Start of Material shown
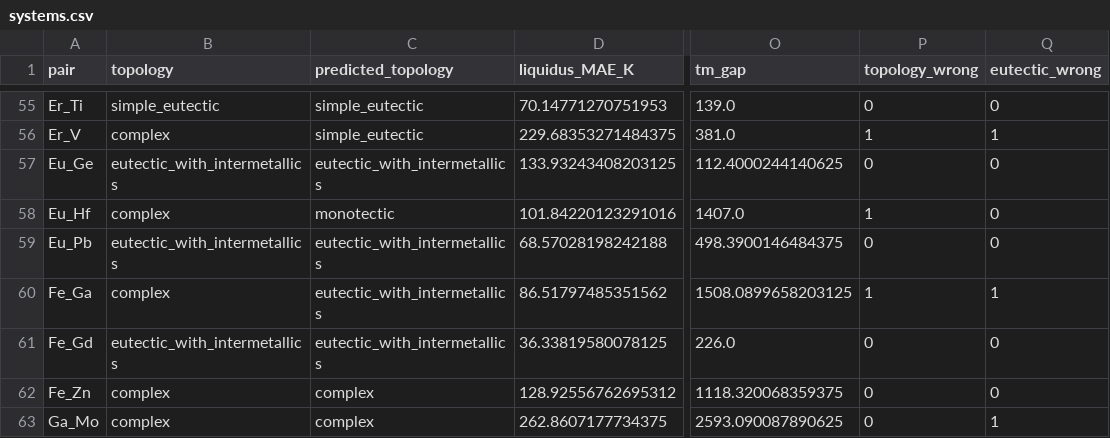
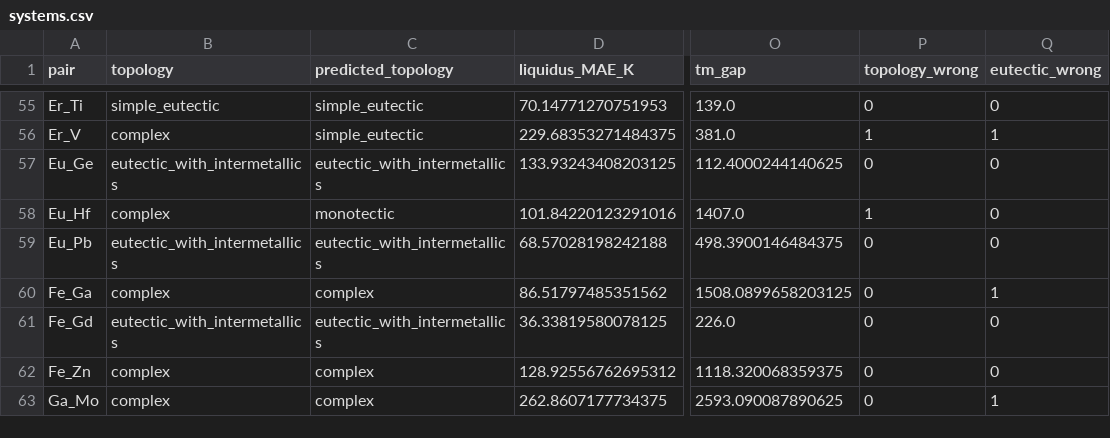
Before and after one commit to AlibiAn/Phase_Diagrams_V2, a CSV file: results/v14/error_analysis/systems.csv, drawn as a sheet; only a part is shown, gaps mark what is left out; the diff names each change by its address in the sheet, - before the commit and + after, or states it on an @@ line.

```diff
--- a/results/v14/error_analysis/systems.csv
+++ b/results/v14/error_analysis/systems.csv
-C60 (predicted_topology): eutectic_with_intermetallics
+C60 (predicted_topology): complex
-P60 (topology_wrong): 1
+P60 (topology_wrong): 0
```
Also changed, not shown: results/v14/error_analysis_two_liquid/systems.csv, results/v14/report_v14.csv, 54 other files.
End of Material shown
Task details »
Write out the listing above in full, word for word, with no pictures.

Written answer »
Before and after one commit to AlibiAn/Phase_Diagrams_V2, a CSV file: results/v14/error_analysis/systems.csv, drawn as a sheet; only a part is shown, gaps mark what is left out; the diff names each change by its address in the sheet, - before the commit and + after, or states it on an @@ line.

```diff
--- a/results/v14/error_analysis/systems.csv
+++ b/results/v14/error_analysis/systems.csv
-C60 (predicted_topology): eutectic_with_intermetallics
+C60 (predicted_topology): complex
-P60 (topology_wrong): 1
+P60 (topology_wrong): 0
```
Also changed, not shown: results/v14/error_analysis_two_liquid/systems.csv, results/v14/report_v14.csv, 54 other files.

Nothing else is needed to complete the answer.